By Yoke Wong
Published: Thursday, 27 April 2017

Salt demand boosted by PVC; Production “could move out of Europe”; Al output supports caustic soda demand

The growing chlor-alkali industry and rising polyvinyl chloride (PVC) demand in China will boost salt imports in the country, research consultancy Roskill told delegates at its conference in Düsseldorf, Germany, in March.

Roskill expects China salt demand for chlor-alkali production to exceed 70m tonnes by 2025, analyst Kerry Satterthwaite said during the presentation.

High-purity salt is the feedstock for producing chlorine, which is a key raw material in PVC, and makes up more than half (57%) of the polymer.  

Salt consumption for PVC accounts for 38% of global demand, according to Roskill.

Kerry Satterthwaite takes to the stand  

  Although China is the world’s biggest salt producer, domestic production is insufficient to meet growing demand.

"China’s salt industry cannot produce enough high-purity salt to feed the chlor-alkali industry. This is why the country that produces 60m tonnes has to import salt," Satterthwaite said.

Domestic production was also less competitively priced than imports, she added.

China imported 4m tonnes of salt in 2016, according to Roskill’s data.

In 2015, India overtook Australia as the largest solar salt supplier to China. It exported just under 3m tonnes of salt, Roskill said.

Despite the "massive success story" of Indian salt exports, Australia and Mexico remained the top salt suppliers in Asia, exporting to Japan, China, South Korea, Taiwan and Indonesia.

PVC demand to drive salt consumption

PVC demand will correlate with construction activity as up to 70% of PVC is used in construction, according to Roskill.

Pipes are the largest individual application and water infrastructure is a major driver. Electric vehicles and cabling account for the rest of the PVC demand.

China’s housing demand growth will continue to drive PVC demand, Satterthwaite said.

Elsewhere in Asia, demand is also set to increase as countries move away from using traditional materials and switched to PVC, she added.  

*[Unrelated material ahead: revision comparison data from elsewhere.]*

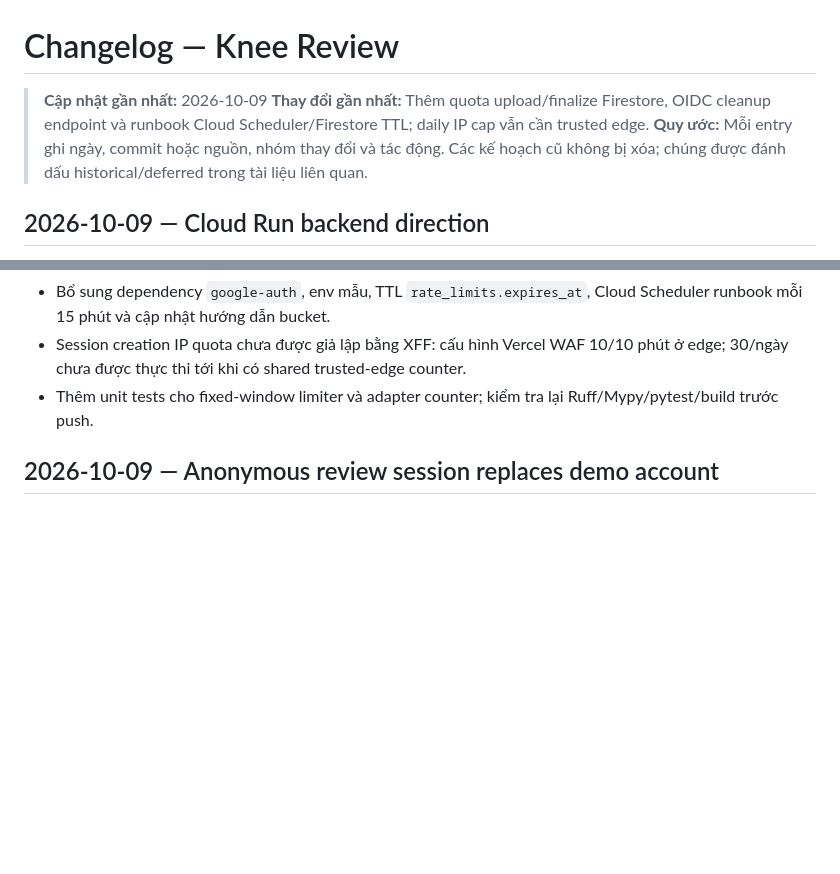
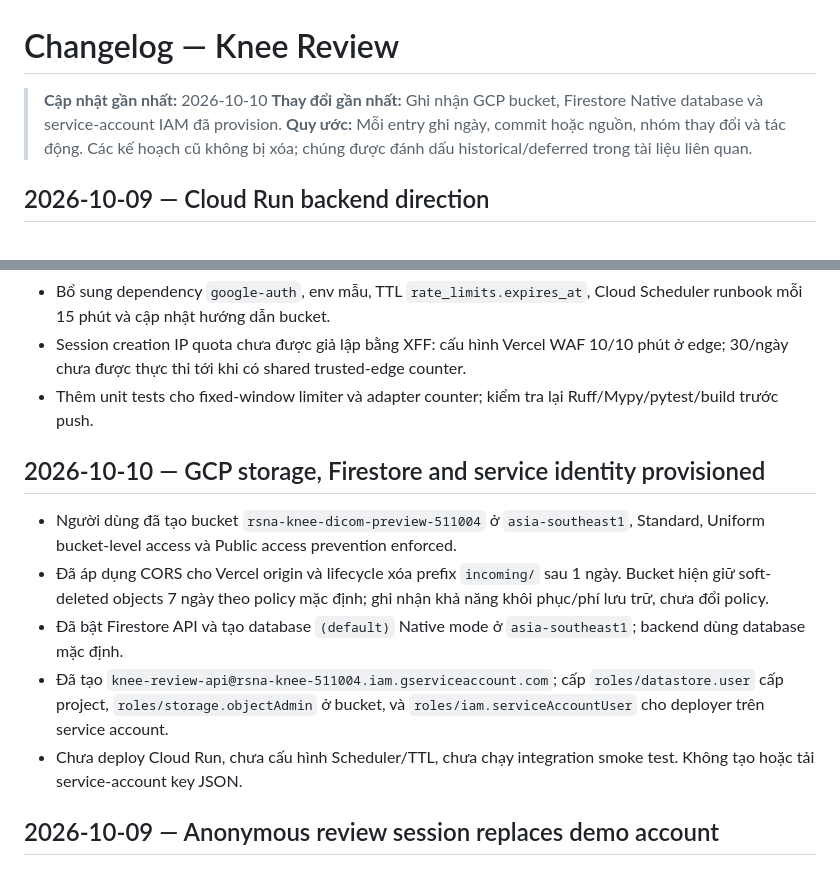
Before and after one commit to nguyen1oc/RNSA_knee_web_service, a Markdown page: knee-service-blueprint/CHANGELOG.md, 2 parts joined by grey strips. Drawn GitHub-style; blank space fills up the shorter version.

```diff
--- a/knee-service-blueprint/CHANGELOG.md
+++ b/knee-service-blueprint/CHANGELOG.md
@@ -1,7 +1,7 @@
 # Changelog — Knee Review
 
-> **Cập nhật gần nhất:** 2026-10-09
-> **Thay đổi gần nhất:** Thêm quota upload/finalize Firestore, OIDC cleanup endpoint và runbook Cloud Scheduler/Firestore TTL; daily IP cap vẫn cần trusted edge.
+> **Cập nhật gần nhất:** 2026-10-10
+> **Thay đổi gần nhất:** Ghi nhận GCP bucket, Firestore Native database và service-account IAM đã provision.
 > **Quy ước:** Mỗi entry ghi ngày, commit hoặc nguồn, nhóm thay đổi và tác động. Các kế hoạch cũ không bị xóa; chúng được đánh dấu historical/deferred trong tài liệu liên quan.
 
 ## 2026-10-09 — Cloud Run backend direction
@@ -21,6 +21,14 @@
 - Bổ sung dependency `google-auth`, env mẫu, TTL `rate_limits.expires_at`, Cloud Scheduler runbook mỗi 15 phút và cập nhật hướng dẫn bucket.
 - Session creation IP quota chưa được giả lập bằng XFF: cấu hình Vercel WAF 10/10 phút ở edge; 30/ngày chưa được thực thi tới khi có shared trusted-edge counter.
 - Thêm unit tests cho fixed-window limiter và adapter counter; kiểm tra lại Ruff/Mypy/pytest/build trước push.
+
+## 2026-10-10 — GCP storage, Firestore and service identity provisioned
+
+- Người dùng đã tạo bucket `rsna-knee-dicom-preview-511004` ở `asia-southeast1`, Standard, Uniform bucket-level access và Public access prevention enforced.
+- Đã áp dụng CORS cho Vercel origin và lifecycle xóa prefix `incoming/` sau 1 ngày. Bucket hiện giữ soft-deleted objects 7 ngày theo policy mặc định; ghi nhận khả năng khôi phục/phí lưu trữ, chưa đổi policy.
+- Đã bật Firestore API và tạo database `(default)` Native mode ở `asia-southeast1`; backend dùng database mặc định.
+- Đã tạo `knee-review-api@rsna-knee-511004.iam.gserviceaccount.com`; cấp `roles/datastore.user` cấp project, `roles/storage.objectAdmin` ở bucket, và `roles/iam.serviceAccountUser` cho deployer trên service account.
+- Chưa deploy Cloud Run, chưa cấu hình Scheduler/TTL, chưa chạy integration smoke test. Không tạo hoặc tải service-account key JSON.
 
 ## 2026-10-09 — Anonymous review session replaces demo account
 
```
Also changed, not shown: knee-service-blueprint/17-gcp-basics-and-first-deploy.md (+3 -2 lines), knee-service-blueprint/19-public-preview-deployment.md (+18 -4 lines).
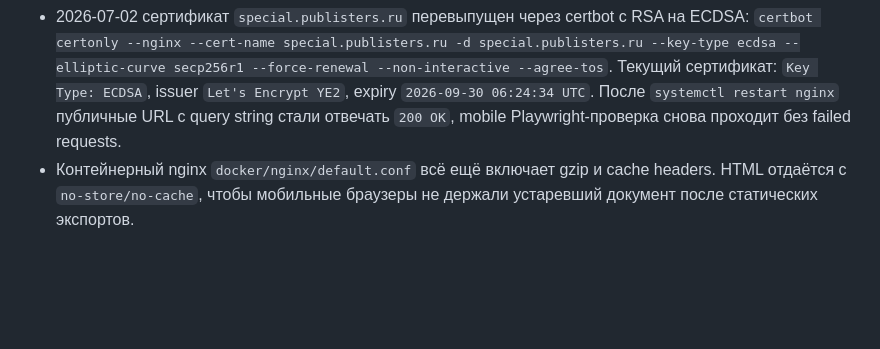
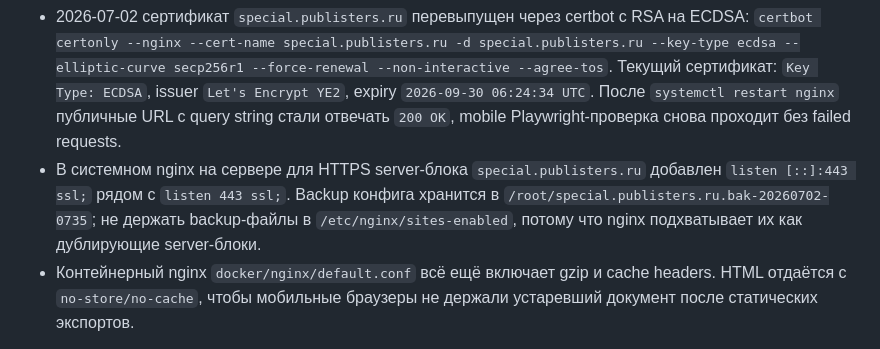
Before and after one commit to vtikmashina/special_publisters, a Markdown page: MAIN_SITE_CONTEXT.md, the part around the change. GitHub-like rendering; blank space fills up the shorter version.

Commit message:
Document special nginx IPv6 listener

```diff
--- a/MAIN_SITE_CONTEXT.md
+++ b/MAIN_SITE_CONTEXT.md
@@ -123,6 +123,10 @@ URL: `https://special.publisters.ru/research/telegram-channels/`
   Текущий сертификат: `Key Type: ECDSA`, issuer `Let's Encrypt YE2`, expiry
   `2026-09-30 06:24:34 UTC`. После `systemctl restart nginx` публичные URL с query string
   стали отвечать `200 OK`, mobile Playwright-проверка снова проходит без failed requests.
+- В системном nginx на сервере для HTTPS server-блока `special.publisters.ru` добавлен
+  `listen [::]:443 ssl;` рядом с `listen 443 ssl;`. Backup конфига хранится в
+  `/root/special.publisters.ru.bak-20260702-0735`; не держать backup-файлы в
+  `/etc/nginx/sites-enabled`, потому что nginx подхватывает их как дублирующие server-блоки.
 - Контейнерный nginx `docker/nginx/default.conf` всё ещё включает gzip и cache headers.
   HTML отдаётся с `no-store/no-cache`, чтобы мобильные браузеры не держали устаревший
   документ после статических экспортов.
```
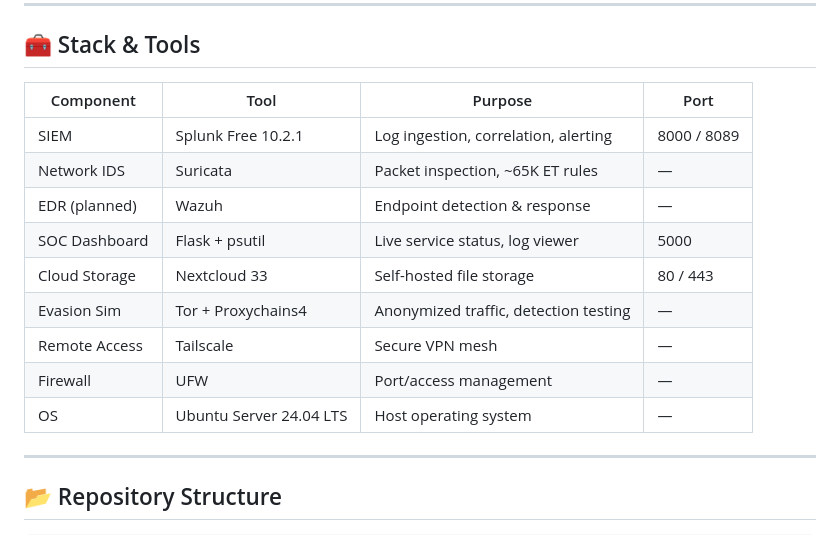
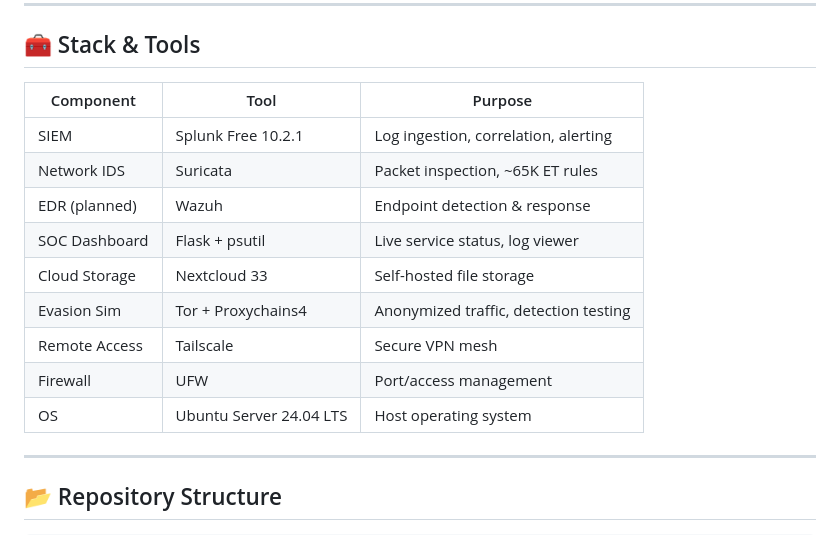
Before and after one commit to Ronitlad411/Home_SOC_Lab, a Markdown page: README.md, the part around the change. Rendered like a GitHub page.

```diff
--- a/README.md
+++ b/README.md
@@ -37,17 +37,17 @@ A personal Security Operations Center (SOC) and cloud infrastructure lab running
 
 ## 🧰 Stack & Tools
 
-| Component | Tool | Purpose | Port |
-|-----------|------|---------|------|
-| SIEM | Splunk Free 10.2.1 | Log ingestion, correlation, alerting | 8000 / 8089 |
-| Network IDS | Suricata | Packet inspection, ~65K ET rules | — |
-| EDR (planned) | Wazuh | Endpoint detection & response | — |
-| SOC Dashboard | Flask + psutil | Live service status, log viewer | 5000 |
-| Cloud Storage | Nextcloud 33 | Self-hosted file storage | 80 / 443 |
-| Evasion Sim | Tor + Proxychains4 | Anonymized traffic, detection testing | — |
-| Remote Access | Tailscale | Secure VPN mesh | — |
-| Firewall | UFW | Port/access management | — |
-| OS | Ubuntu Server 24.04 LTS | Host operating system | — |
+| Component | Tool | Purpose |
+|-----------|------|---------|
+| SIEM | Splunk Free 10.2.1 | Log ingestion, correlation, alerting |
+| Network IDS | Suricata | Packet inspection, ~65K ET rules |
+| EDR (planned) | Wazuh | Endpoint detection & response |
+| SOC Dashboard | Flask + psutil | Live service status, log viewer |
+| Cloud Storage | Nextcloud 33 | Self-hosted file storage |
+| Evasion Sim | Tor + Proxychains4 | Anonymized traffic, detection testing |
+| Remote Access | Tailscale | Secure VPN mesh |
+| Firewall | UFW | Port/access management |
+| OS | Ubuntu Server 24.04 LTS | Host operating system |
 
 ---
 
```
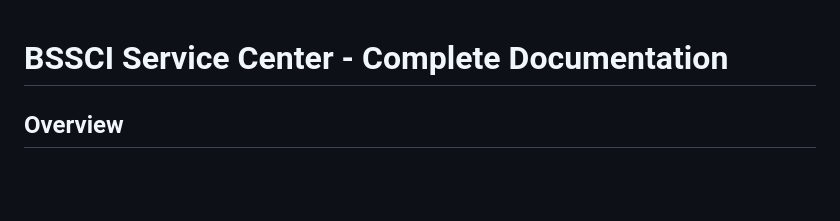
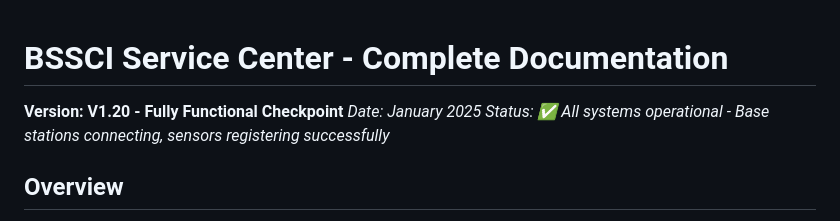
Before and after one commit to plasmonized/containerized-mioty-Service-Center, a Markdown page: README.md, the part around the change. Drawn GitHub-style; blank space fills up the shorter version.

Commit message:
Assistant checkpoint: Added V1.20 checkpoint marker to README
Assistant generated file changes:
- README.md: Add V1.20 checkpoint marker

---

User prompt:

funktioniert klasse jetzt. kannst du den checkpoint V1.20 nennen?

Replit-Commit-Author: Assistant
Replit-Commit-Session-Id: 504f50c3-d4d9-4bf1-a3b6-6ded169dc4a7

```diff
--- a/README.md
+++ b/README.md
@@ -1,5 +1,9 @@
 
 # BSSCI Service Center - Complete Documentation
+
+**Version: V1.20 - Fully Functional Checkpoint**
+*Date: January 2025*
+*Status: ✅ All systems operational - Base stations connecting, sensors registering successfully*
 
 ## Overview
 
```
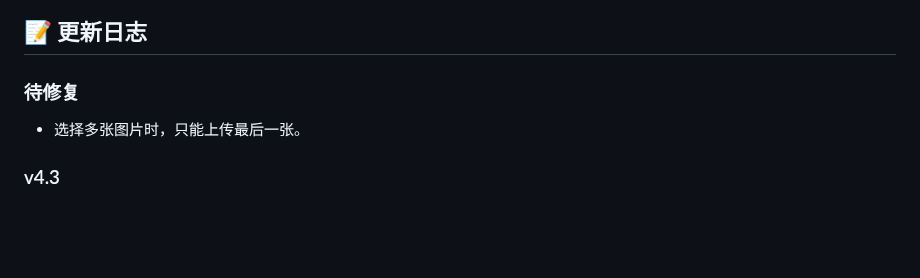
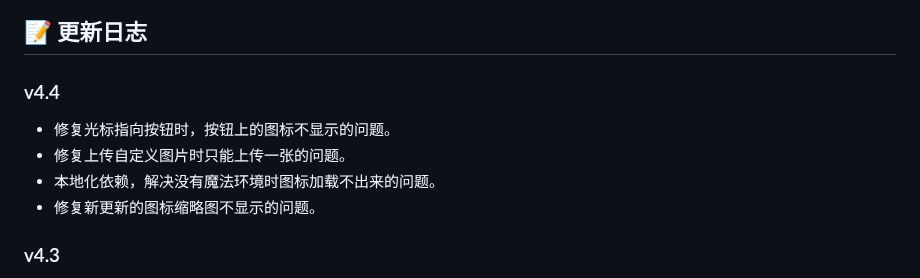
Before and after one commit to mfblog/HD-Icons-docker, a Markdown page: README.md, the part around the change. Drawn GitHub-style; blank space fills up the shorter version.

```diff
--- a/README.md
+++ b/README.md
@@ -89,8 +89,12 @@ services:
 
 ## 📝 更新日志
 
-### 待修复
-- 选择多张图片时，只能上传最后一张。
+### v4.4
+
+- 修复光标指向按钮时，按钮上的图标不显示的问题。
+- 修复上传自定义图片时只能上传一张的问题。
+- 本地化依赖，解决没有魔法环境时图标加载不出来的问题。
+- 修复新更新的图标缩略图不显示的问题。
 
 ### v4.3
 
```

PVC demand in the world is estimated at 48m tonnes in 2017 and China is expected to consume 18m tonnes – or more than one-third of global consumption. By 2025, global PVC demand will exceed 60m tonnes, according to Roskill’s forecast.   

"Everything that affects PVC, will also affect salt," said Satterthwaite, and "the chlor-alkali trend suggests salt imports will increase.

"Developments in China are expected to continue to be the main driver of the chlor-alkali industry to 2025."

Salt production could move out of Europe

Salt production is moving out of Europe to countries with access to raw materials, lower energy cost and friendly government policy, engineering company Salt Partners said at the conference in Dusseldorf, Germany.

Salt is a key raw material for chlorine production and lower salt production in Europe over the decade was accompanied by falling chlorine output, Vladimir M. Sedivy, president of the Salt Partners said during his presentation.

Salt output in Germany fell more than one-third to 13.4m tonnes in 2015, down 33% compared with the volume in 2006. Germany is one of the largest salt producing countries in Europe, cited Sedivy.

Out of the seven salt-producing European countries, only Spain has increased output year-on-year by 1.4% to 4.43m tonnes in 2015, according to Sedivy. 

Total salt production in Europe between Germany, Russia, France, the Netherlands, UK, Spain and Poland fell to 49.3m tonnes in 2015, down 18% compared to 2006.  

"The same time the 18% drop [in salt production] is taking place, the chlorine output went down by more than 10% in Europe," Sedivy said. "There are changes happening in Europe, the chlorine industry is leaving Europe."

Sedivy believes that the petrochemical industry in Europe is stagnating, which could further encourage salt production and downstream chlorine industry to move to the Middle East, East Asia-Pacific and South America due to abundant raw materials and supportive government policy there.  

"It is moving to countries that has the raw materials [and] more friendly legislation that support the industry, that has the will to do it, such as the countries in the Middle East," 

This article from the May  Industrial Minerals magazine was   first published online    on 31 March 2017.